Exercise: Scan the material below and count each line with the string "Packs". Reply with the count alone.

Materials provided:
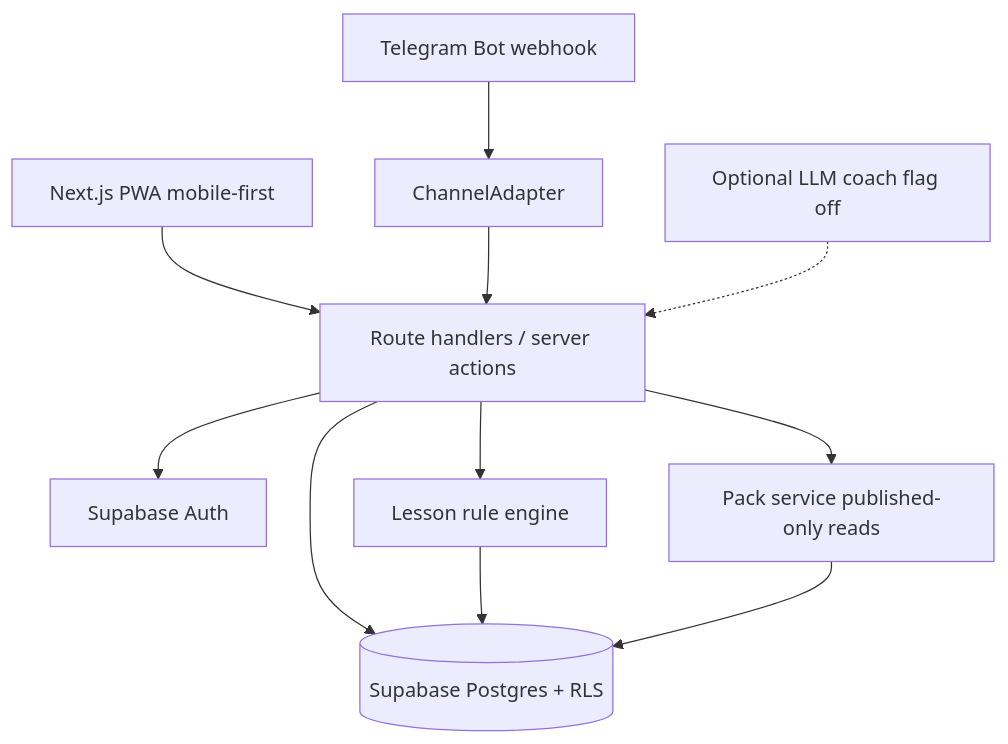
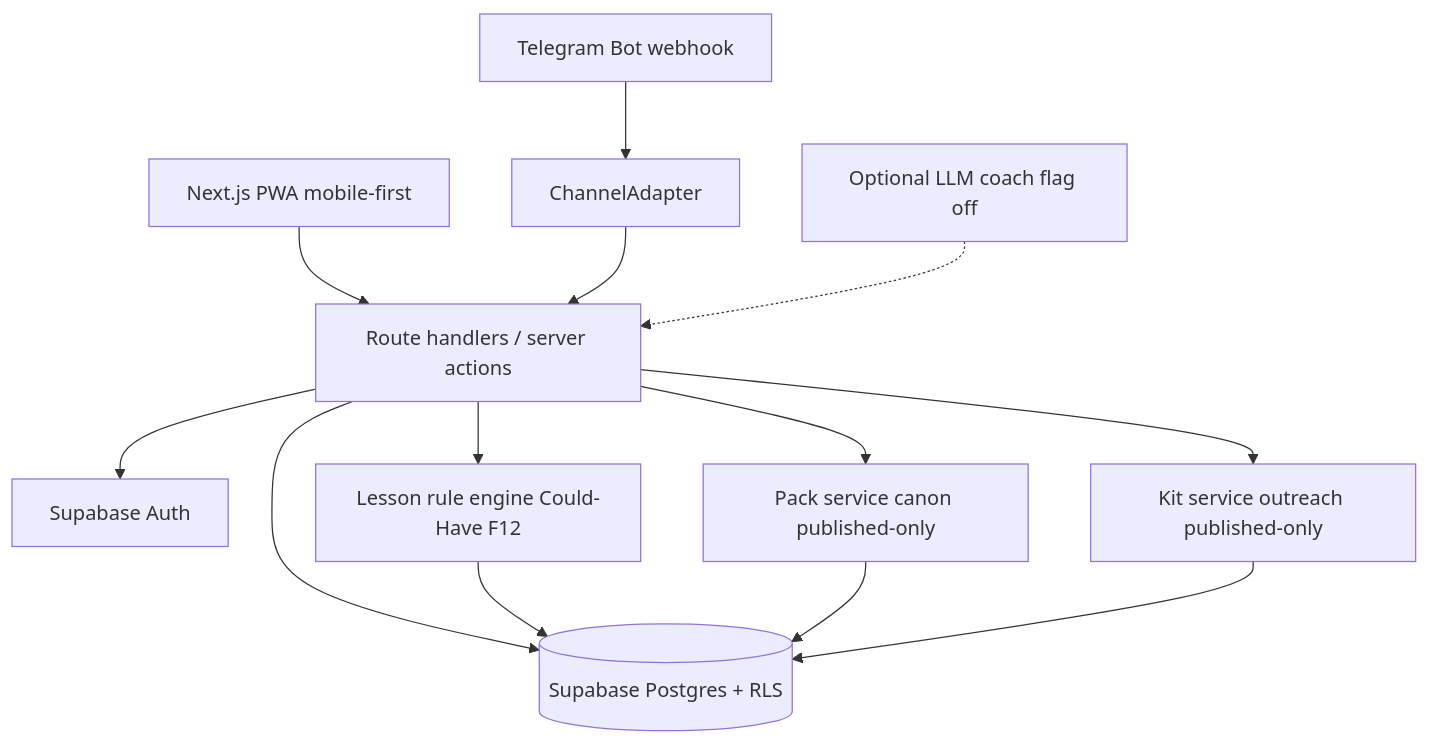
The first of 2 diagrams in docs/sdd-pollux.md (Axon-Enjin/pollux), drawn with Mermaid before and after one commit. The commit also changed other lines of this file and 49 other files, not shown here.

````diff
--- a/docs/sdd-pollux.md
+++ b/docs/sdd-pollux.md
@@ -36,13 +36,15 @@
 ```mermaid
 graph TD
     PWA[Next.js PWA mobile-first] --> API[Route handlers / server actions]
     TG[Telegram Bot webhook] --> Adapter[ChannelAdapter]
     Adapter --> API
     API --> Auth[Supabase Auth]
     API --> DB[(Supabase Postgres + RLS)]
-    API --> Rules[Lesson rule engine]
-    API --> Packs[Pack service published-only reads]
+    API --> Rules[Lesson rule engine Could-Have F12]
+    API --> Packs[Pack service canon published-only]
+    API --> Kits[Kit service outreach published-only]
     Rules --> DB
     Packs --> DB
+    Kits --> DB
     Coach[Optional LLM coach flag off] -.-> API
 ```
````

---

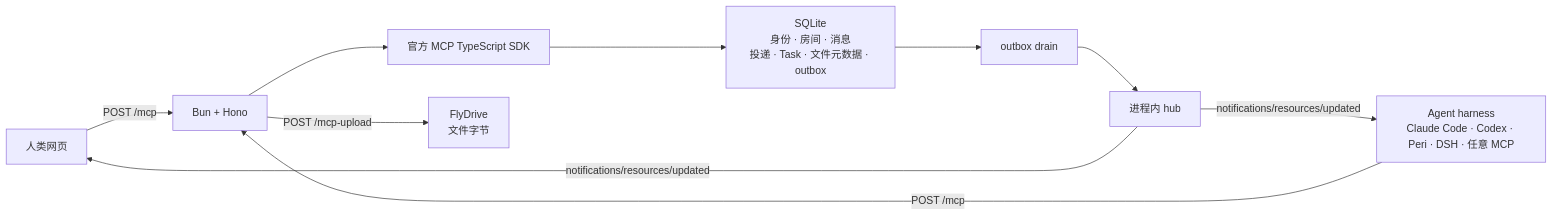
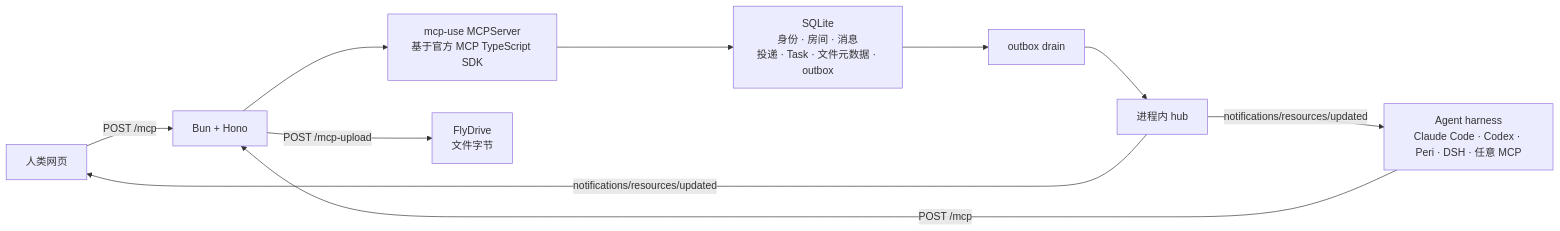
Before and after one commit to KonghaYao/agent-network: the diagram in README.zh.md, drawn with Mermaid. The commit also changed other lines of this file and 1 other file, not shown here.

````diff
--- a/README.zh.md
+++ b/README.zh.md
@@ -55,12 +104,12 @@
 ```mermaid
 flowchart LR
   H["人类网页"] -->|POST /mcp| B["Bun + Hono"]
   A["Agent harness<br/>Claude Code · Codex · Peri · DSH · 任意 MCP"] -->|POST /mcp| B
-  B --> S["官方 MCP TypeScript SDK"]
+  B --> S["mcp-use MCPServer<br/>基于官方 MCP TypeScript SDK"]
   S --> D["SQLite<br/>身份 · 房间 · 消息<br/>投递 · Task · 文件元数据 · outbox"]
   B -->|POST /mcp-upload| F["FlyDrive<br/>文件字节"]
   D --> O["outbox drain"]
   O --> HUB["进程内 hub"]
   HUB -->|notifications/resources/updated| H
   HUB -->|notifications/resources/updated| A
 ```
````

Your response: 3